[Before and after images]
________________________________________

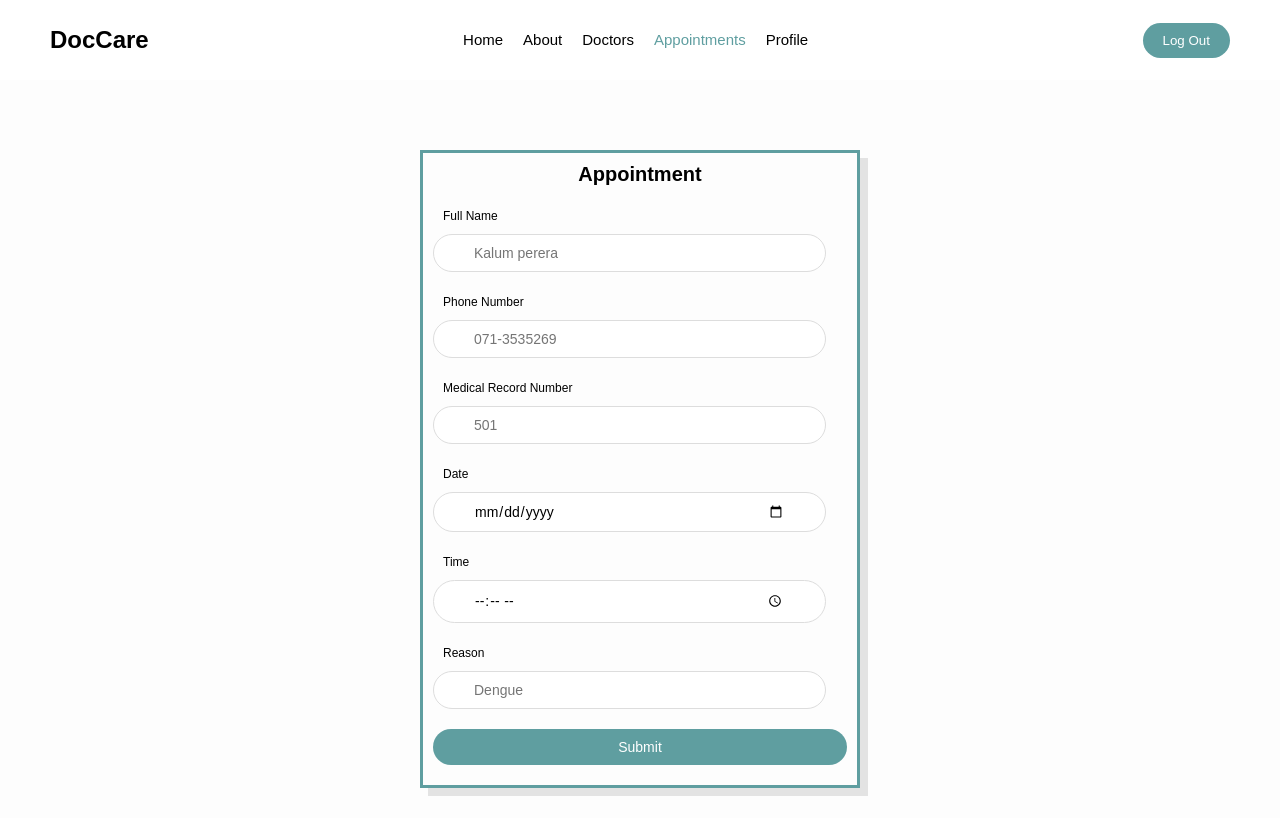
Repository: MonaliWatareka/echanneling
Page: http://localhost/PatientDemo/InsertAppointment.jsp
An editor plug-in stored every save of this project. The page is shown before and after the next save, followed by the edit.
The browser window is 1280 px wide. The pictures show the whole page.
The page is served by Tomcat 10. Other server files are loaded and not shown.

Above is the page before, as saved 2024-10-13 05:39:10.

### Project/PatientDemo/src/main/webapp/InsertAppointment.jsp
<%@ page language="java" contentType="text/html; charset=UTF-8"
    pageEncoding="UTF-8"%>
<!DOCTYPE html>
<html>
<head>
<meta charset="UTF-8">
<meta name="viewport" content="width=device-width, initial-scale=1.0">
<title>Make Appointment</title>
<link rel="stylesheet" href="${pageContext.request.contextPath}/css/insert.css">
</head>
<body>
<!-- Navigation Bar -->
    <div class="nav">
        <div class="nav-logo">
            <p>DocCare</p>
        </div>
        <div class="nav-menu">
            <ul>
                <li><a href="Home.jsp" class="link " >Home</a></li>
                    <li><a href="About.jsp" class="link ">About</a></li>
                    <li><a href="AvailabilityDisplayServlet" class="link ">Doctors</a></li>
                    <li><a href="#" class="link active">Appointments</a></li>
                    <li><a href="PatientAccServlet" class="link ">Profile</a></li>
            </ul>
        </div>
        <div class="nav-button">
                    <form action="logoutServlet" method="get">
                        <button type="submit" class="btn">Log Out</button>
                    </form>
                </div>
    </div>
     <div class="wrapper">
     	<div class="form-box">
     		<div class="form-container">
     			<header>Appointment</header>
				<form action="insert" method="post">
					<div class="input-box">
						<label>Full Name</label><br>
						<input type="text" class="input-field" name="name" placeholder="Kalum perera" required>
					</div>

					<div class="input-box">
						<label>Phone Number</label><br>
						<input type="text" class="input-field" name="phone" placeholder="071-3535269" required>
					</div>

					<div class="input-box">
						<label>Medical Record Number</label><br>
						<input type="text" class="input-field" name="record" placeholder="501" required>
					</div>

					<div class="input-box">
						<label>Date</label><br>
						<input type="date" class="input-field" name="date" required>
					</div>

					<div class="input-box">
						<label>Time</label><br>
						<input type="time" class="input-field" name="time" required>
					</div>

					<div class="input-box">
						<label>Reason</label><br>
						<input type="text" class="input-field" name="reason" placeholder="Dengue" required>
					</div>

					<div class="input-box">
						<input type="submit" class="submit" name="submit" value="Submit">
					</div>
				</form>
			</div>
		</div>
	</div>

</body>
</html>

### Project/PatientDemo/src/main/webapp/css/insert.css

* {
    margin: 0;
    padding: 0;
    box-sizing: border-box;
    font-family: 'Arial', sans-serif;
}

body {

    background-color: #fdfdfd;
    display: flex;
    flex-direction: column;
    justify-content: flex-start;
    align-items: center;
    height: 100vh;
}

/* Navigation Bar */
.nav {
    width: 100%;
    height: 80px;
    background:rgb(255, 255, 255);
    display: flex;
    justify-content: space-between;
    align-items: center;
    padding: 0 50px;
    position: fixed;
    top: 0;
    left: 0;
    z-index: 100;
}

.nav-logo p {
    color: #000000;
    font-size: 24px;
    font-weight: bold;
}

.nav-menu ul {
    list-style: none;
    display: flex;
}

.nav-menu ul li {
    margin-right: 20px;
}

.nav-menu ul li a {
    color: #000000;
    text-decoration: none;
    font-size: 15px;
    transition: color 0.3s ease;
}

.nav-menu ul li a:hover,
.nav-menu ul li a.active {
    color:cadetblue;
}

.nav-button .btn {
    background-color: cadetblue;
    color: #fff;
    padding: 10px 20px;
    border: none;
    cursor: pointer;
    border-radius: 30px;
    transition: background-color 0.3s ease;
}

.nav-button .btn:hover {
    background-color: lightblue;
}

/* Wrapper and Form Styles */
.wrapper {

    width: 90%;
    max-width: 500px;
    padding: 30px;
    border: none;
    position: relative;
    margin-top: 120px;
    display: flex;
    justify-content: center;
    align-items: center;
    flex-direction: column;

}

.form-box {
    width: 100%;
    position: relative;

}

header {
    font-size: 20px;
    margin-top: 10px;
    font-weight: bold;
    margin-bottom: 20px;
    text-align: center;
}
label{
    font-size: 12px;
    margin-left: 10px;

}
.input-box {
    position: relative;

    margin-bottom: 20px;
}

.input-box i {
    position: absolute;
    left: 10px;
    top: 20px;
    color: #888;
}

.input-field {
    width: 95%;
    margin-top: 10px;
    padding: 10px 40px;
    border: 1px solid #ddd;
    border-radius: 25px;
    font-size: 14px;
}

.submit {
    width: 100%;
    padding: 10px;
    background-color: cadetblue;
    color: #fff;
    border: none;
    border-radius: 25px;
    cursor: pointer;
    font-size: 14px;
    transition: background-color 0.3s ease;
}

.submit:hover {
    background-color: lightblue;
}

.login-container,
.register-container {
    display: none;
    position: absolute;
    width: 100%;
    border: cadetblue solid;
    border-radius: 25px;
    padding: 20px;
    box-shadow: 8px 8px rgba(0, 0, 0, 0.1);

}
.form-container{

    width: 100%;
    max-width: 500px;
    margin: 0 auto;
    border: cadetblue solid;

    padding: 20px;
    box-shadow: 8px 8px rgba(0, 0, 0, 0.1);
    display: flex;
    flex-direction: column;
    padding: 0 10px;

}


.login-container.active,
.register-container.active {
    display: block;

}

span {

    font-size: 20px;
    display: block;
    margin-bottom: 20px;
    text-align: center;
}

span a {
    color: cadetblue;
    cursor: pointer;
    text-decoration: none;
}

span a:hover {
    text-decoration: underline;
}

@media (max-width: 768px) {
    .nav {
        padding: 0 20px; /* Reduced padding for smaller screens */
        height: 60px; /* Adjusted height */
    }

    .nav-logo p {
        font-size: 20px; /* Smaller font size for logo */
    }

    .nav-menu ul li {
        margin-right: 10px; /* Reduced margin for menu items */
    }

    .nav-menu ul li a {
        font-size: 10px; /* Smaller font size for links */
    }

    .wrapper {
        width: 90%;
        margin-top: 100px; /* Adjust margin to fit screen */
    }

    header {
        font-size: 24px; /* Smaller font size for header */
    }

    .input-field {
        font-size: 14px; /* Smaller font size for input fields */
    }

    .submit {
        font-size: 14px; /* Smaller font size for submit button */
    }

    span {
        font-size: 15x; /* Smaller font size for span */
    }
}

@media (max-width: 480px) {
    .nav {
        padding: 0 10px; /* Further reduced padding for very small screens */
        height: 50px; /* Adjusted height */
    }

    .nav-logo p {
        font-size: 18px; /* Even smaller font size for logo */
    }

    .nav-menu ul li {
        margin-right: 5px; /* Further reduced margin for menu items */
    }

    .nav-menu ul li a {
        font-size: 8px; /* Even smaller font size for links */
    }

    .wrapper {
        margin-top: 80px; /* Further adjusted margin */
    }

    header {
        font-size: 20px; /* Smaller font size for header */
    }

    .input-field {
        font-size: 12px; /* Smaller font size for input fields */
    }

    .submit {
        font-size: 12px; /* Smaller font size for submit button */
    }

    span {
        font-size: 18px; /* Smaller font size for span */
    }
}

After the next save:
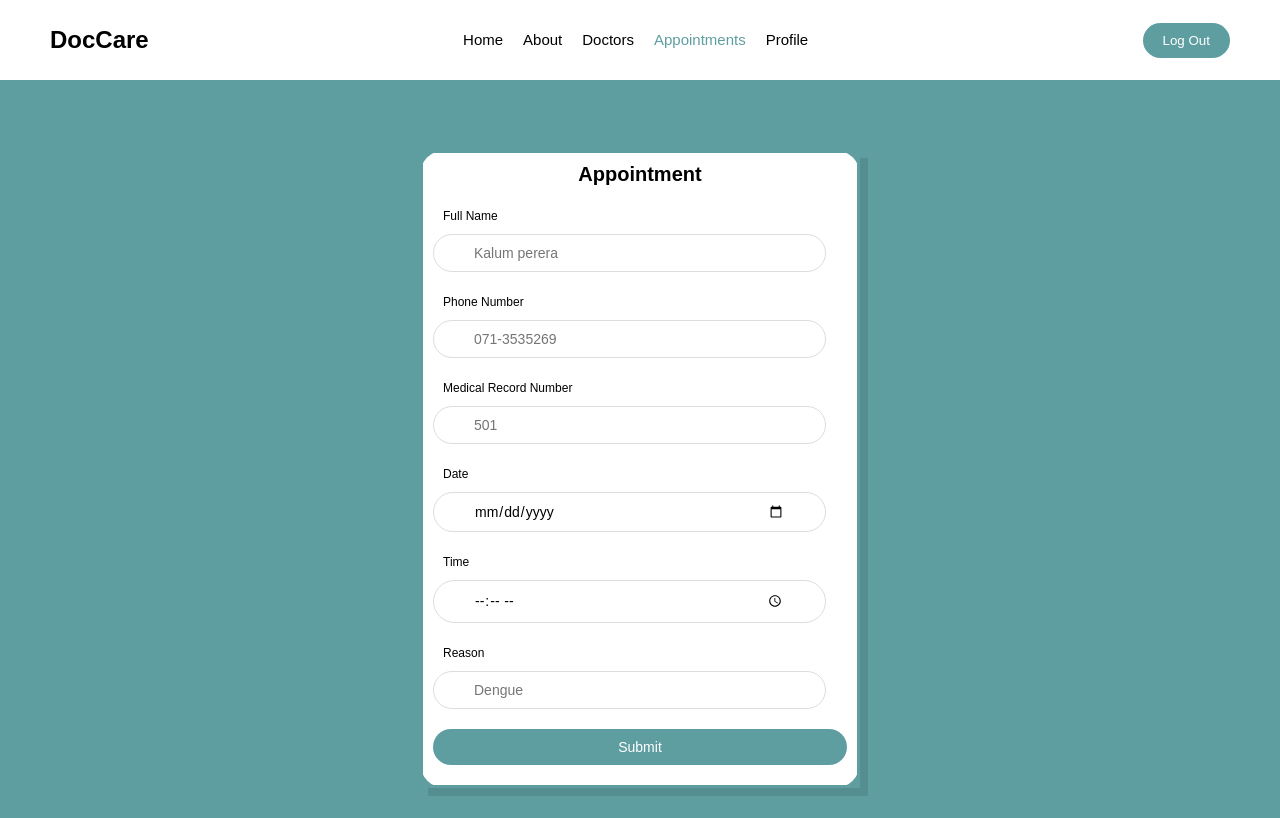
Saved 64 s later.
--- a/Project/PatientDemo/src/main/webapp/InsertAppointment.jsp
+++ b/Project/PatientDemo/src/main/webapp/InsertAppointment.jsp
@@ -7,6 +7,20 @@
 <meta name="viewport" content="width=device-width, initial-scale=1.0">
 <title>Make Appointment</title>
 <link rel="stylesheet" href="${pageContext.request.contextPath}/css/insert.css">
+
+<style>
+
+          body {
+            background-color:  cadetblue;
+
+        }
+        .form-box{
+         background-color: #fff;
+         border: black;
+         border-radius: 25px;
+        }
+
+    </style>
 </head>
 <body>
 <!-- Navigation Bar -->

________________________________________

-- What you should do --
Your answer must be the lines from the one containing "font-size: 12px; /* Smaller font size for input" through the last line of the records, printed exactly with no pictures; please include both ends.

-- Task result --
        font-size: 12px; /* Smaller font size for input fields */
    }

    .submit {
        font-size: 12px; /* Smaller font size for submit button */
    }

    span {
        font-size: 18px; /* Smaller font size for span */
    }
}

After the next save:
Saved 64 s later.
--- a/Project/PatientDemo/src/main/webapp/InsertAppointment.jsp
+++ b/Project/PatientDemo/src/main/webapp/InsertAppointment.jsp
@@ -7,6 +7,20 @@
 <meta name="viewport" content="width=device-width, initial-scale=1.0">
 <title>Make Appointment</title>
 <link rel="stylesheet" href="${pageContext.request.contextPath}/css/insert.css">
+
+<style>
+
+          body {
+            background-color:  cadetblue;
+
+        }
+        .form-box{
+         background-color: #fff;
+         border: black;
+         border-radius: 25px;
+        }
+
+    </style>
 </head>
 <body>
 <!-- Navigation Bar -->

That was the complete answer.